Only one auditor, a metal artist with a total of $4,000, rated sales below average. He/she would return but complained about the quality and said, "Most exhibitors I spoke with expressed disappointment in sales. My sales were 50 percent of my average show."

(For a different perspective on this show, see the following report.)

August 18-19, American Founders Bank Woodland Art Fair, Lexington. Contact: Joe Artz, Lexington Art League and LFUCG Parks & Recreation, 209 Castlewood Drive, Lexington, KY 40505; phone 859-254-7024, fax 859-254-7215. E-mail: Web site: Application fee: $25. Space fee: $200-$550. Space size: 10x10 to 10x20. 100% outdoors. Exhibitors: 200 (minimum of 50 from Kentucky). Attendance: 60,000 (2006 staff estimate).

By Julie Kelly
Minnesota Reporter
Medium: Mixed media glass-and-copper birdfeeders

Artists raved about the new booth layout at this fine art and fine craft show. Ample space and storage plus an organized load-in and easy load-out also made for happy artists. The committee and volunteers did an excellent job of working with exhibitors to ensure their selling success.

A painter reported, "I sold several high-end originals and had a great show. This is one of the best-run shows I've ever done. I am never at loss for water or volunteer help. The committee is great!"

Another painter was down but said, "All of my shows have been down this year. The down housing market has really affected sales of originals."

A drawing artist sold smaller items and thought shows would be better after the 2008 presidential election. A ceramic artist was pleased with sales of more than 10 times the booth fee, with an average sale of $150. A silversmith sold 10 times the space fee, praised the quality of the show and had developed a following at Woodland. A fiber artist who made 10 times the fee on average sales of $56 was happy with her repeat customers. And a photographer with a double booth didn't sell 10 times the fee but would probably try again anyway.

A wood artist reported, "I had a pretty good show. My average sale was $30, but I also sold $250 pieces." Another woodworker sold 10 times the space fee on $50-average sales, with some $300 transactions.

One 3-D mixed media artist ($50 average) was happy with sales. Another had sales of 15 times the booth fee, with a $115 average. The latter credited sales to repeat customers from a good mailing list and the great weather. And two glass artists were also pleased, having made 10 times the booth fee.

An enamel artist said, "My show is up - I'm moving big pieces."

One jeweler did not send out e-mails or postcards - "Who has time for that!" the artist remarked - and was down from last year. Another jeweler ($200 average, $600 high) stated, "Our mailing list really works. We believe in it."

E-mails were the way a metal artist invited local customers to see him at the show. "Yesterday was terrific! I sold big," the artist said. With an average sale of $1,000 and a profit of almost 20 times the booth fee, this artist was hoping to return next year. Another metal artist shared, "They [the Lexington Art League] just knock themselves out to make people happy. They are very artist friendly." The latter exhibitor had to cut my interview short to wrap up a $1,400 piece a customer had decided to buy.

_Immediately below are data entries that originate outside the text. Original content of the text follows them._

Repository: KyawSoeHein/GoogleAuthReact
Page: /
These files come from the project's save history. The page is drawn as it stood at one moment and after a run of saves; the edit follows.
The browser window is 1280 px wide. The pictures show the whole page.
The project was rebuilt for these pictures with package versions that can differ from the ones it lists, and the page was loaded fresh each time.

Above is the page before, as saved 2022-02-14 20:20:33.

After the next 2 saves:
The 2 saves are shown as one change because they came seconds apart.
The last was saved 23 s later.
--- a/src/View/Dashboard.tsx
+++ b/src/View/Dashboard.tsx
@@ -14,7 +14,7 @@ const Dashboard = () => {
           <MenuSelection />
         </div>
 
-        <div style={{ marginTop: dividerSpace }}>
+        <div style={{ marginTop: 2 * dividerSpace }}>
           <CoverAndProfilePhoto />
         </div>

Allison Kaiser, the director of the Lexington Art League, praised the many volunteers and art-show coordinators Joe Artz, Patrick Kelley and Bill Nichols. Many artists also told me how helpful these people were.

Each artist's happiness and success is important to the Lexington Art League. "We want to continue to add to the quality of the show and strive to increase artist and patron enjoyment of the show," Kaiser said. Areas she would like to improve are customer parking, shuttle service and food.

In regards to this year's totally new layout, Kaiser confided, "We knew we were taking a risk with the new show layout. But it worked so well. Artists were so happy. Setup and takedown went well. Customers commented that it was much easier to see all of the booths this year. They also liked the added roominess and not being pushed along by the crowds."

The show dates for 2008 will be August 16 and 17.

Sunshine Artist

Recent Reviews

May: HK
April: hh
January: add
January: HOK
January: HKCO